Do a careful accounting of how many guests you want to bring along, and negotiate the best deal you can get with them. A per diem for expenses is often the best way to go, since you want to assure guests' onboard expenses are capped at some reasonable point. If a special guest charges an appearance fee, try to negotiate this down by offering to promote her books, tapes, CDs and such on the ship and in your club mailings and web site. These are called "back of room" sales. Offering them a better cabin can also help you convince them to lower, or even eliminate, their appearance fee.
Once you know what your expenses should be, do the math. If your expenses are coming out much higher than you thought, you might need to charge an event fee for the sailing. Many organizations add an event fee to the cost of shipboard accommodations. This fee can range from nominal to considerable. (I paid more than $600 to attend a writers' conference at sea in 2004, above what the cruise itself cost.)
For GalactiCruise (see last week's article), an event fee of $199 is being charged for all participants. GalactiCruise will also have some activities with added nominal charges, like some celebrity talks and a cigar party hosted by Dirk Benedict. This tells me that the actors are probably not charging an appearance or hosting fee, but rather will use the revenues associated with their events and products to compensate them.
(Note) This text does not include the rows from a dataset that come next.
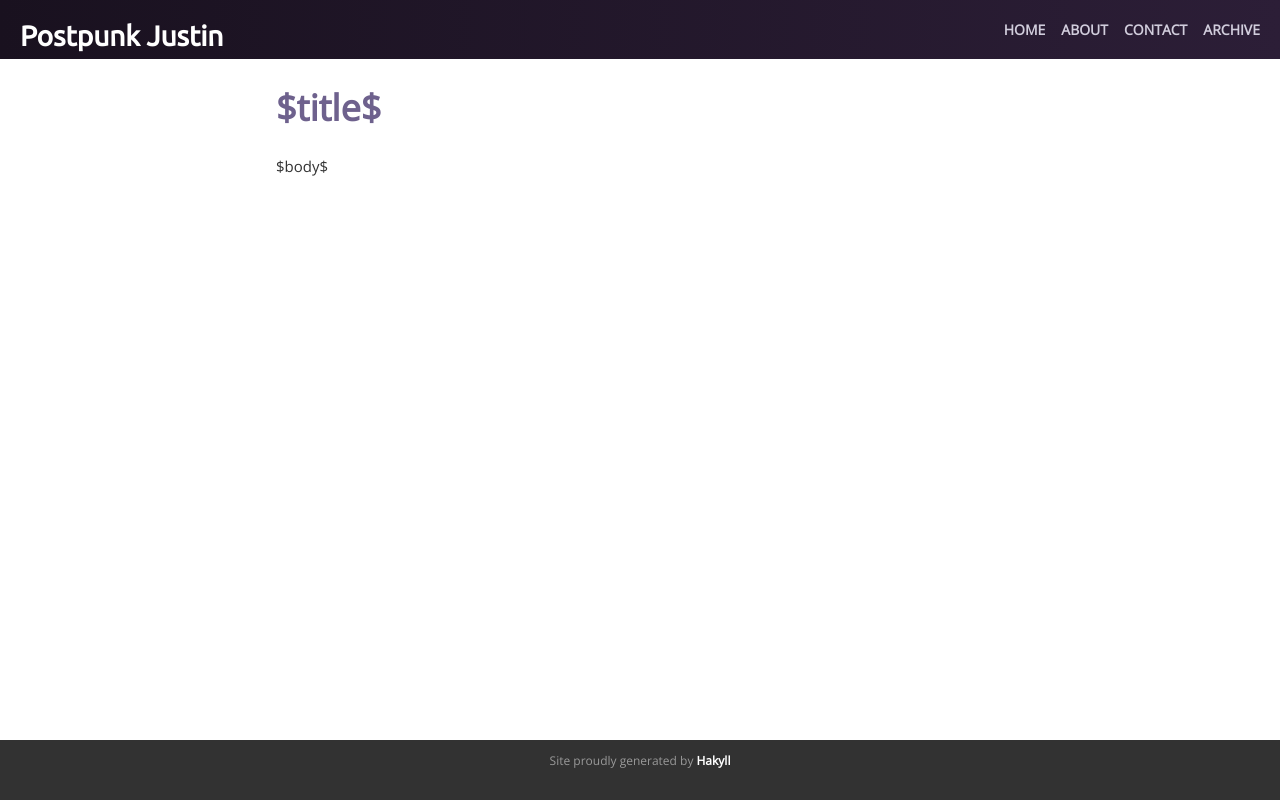
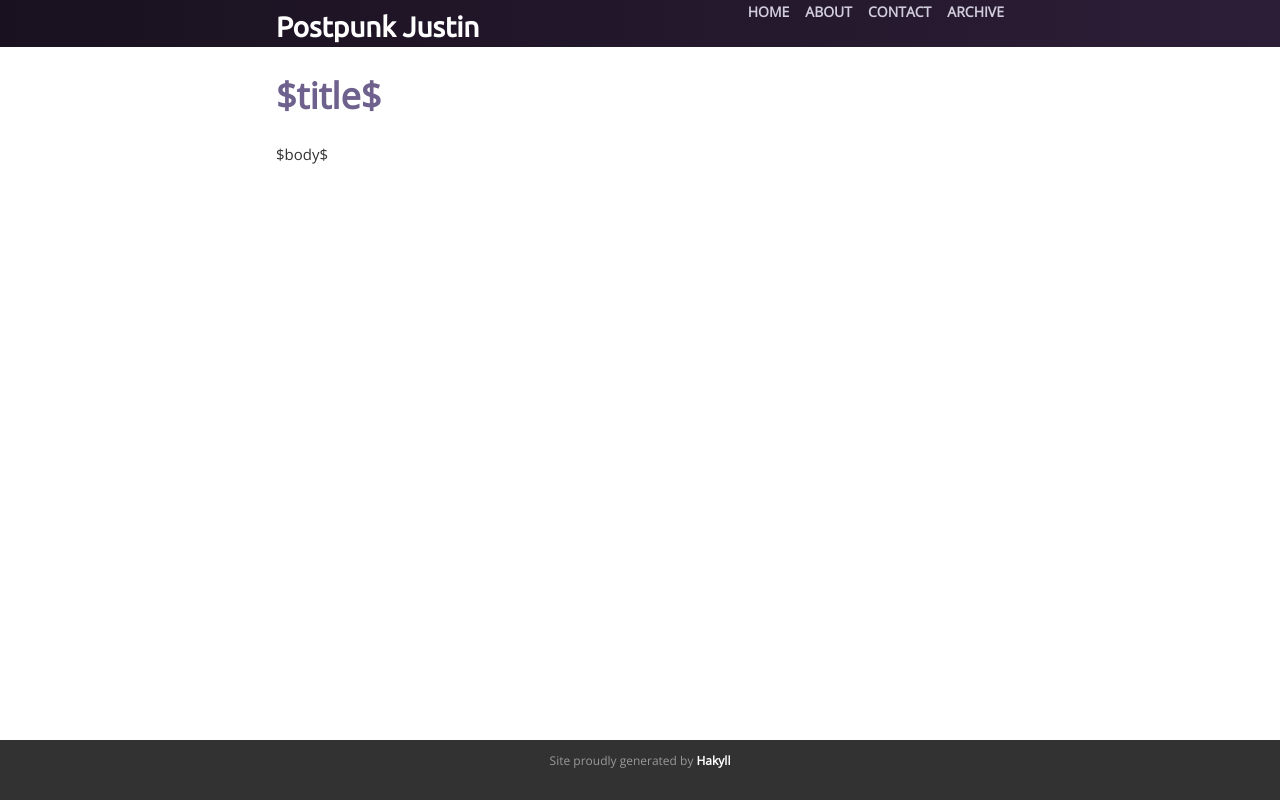
Before and after one commit to juxtin/juxtin.github.io, a plain HTML site: page templates/default.html in a window 1280 px wide. Drawn offline with nearby package versions, Linux system fonts and the light colour scheme.

Commit message:
attempt to tame navbar

```diff
--- a/css/haskell.org.css
+++ b/css/haskell.org.css
@@ -20,7 +20,8 @@ body {
 
 div#header {
     margin-bottom: 0px;
-    padding: 20px;
+    height: 45px;
+    padding: 1px;
     background: linear-gradient(to right,#19111f 0%,#2c1e37 100%);
 }
 
@@ -31,6 +32,7 @@ div#logo a {
     font-size: 28px;
     font-weight: bold;
     text-decoration: none;
+    padding-top: 10px;
 }
 
 div#header #navigation {
@@ -45,13 +47,18 @@ div#header #navigation a {
     margin-left: 12px;
     text-decoration: none;
     text-transform: uppercase;
+    vertical-align: middle;
+    padding-top: 24px;
+}
+
+span.navlink {
 }
 
 div#header #navigation a:hover{
   color: #FFFFFF;
 }
 
-div#content {
+div.content {
     /* mostly this is stolen from stephanboyer.com */
     -moz-box-sizing: border-box;
     -webkit-box-sizing: border-box;
--- a/templates/default.html
+++ b/templates/default.html
@@ -9,18 +9,20 @@
     </head>
     <body>
         <div id="header">
-            <div id="logo">
-                <a href="/">Postpunk Justin</a>
-            </div>
-            <div id="navigation">
-                <a href="/">Home</a>
-                <a href="/about.html">About</a>
-                <a href="/contact.html">Contact</a>
-                <a href="/archive.html">Archive</a>
+            <div class="content">
+                <div id="logo">
+                    <a href="/">Postpunk Justin</a>
+                </div>
+                <div id="navigation">
+                    <span class="navlink"><a href="/">Home</a></span>
+                    <span class="navlink"><a href="/about.html">About</a></span>
+                    <span class="navlink"><a href="/contact.html">Contact</a></span>
+                    <span class="navlink"><a href="/archive.html">Archive</a></span>
+                </div>
             </div>
         </div>
 
-        <div id="content">
+        <div class="content" id="content">
             <h1>$title$</h1>
 
             $body$
```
If your group needs to add a surcharge to make the cruise profitable, or at least to break even, you can either collect this separately or have the travel agent add the charge to each person's cruise invoice.
Make Things Easy on Yourself Remember that you're on this cruise to have fun, too. So try to make things onboard as simple as possible. Especially if you have a large "affinity" group, consider offering one of the tour conductor cabins (free cabins) to a representative from your travel agency, who can then come along to handle any little wrinkles that develop along the way. For example, maybe someone doesn't like their seating assignment in the dining room, while another has a problem with her cabin accommodations, or didn't receive an ordered bottle of wine in her stateroom. The group members will look to their leader to handle these problems, but you can delegate them to the travel agent.
Having the travel agent onboard will also provide for a point person to handle any group misunderstandings with the cruise line -- e.g., if some reserved rooms for classes are not adequate.
Summing Up Groups are probably the fastest growing passenger segment in the cruise industry. As a result, cruise lines have become adept at accommodating groups of all types and sizes -- from the multi-generational family reunion of 50 people to a full-ship charter by a nudist group.
No matter how large your group sailing, organizing it doesn't have to be complicated. By delegating each task to the most logical person, your event can flow seamlessly from its inception to the day the group disembarks after a wonderful week onboard.
And even if you do find yourself hosting a group numbering in the hundreds, your onboard experience can still be a wonderfully relaxed one. When you consider that as the coordinator of a large group you will probably sail in a free cabin, that's definitely worth the trouble, isn't it?
To read last week's piece about group organizer Shawn O'Donnell's experiences with putting together a Battlestar Galactica fans convention at sea, click right here.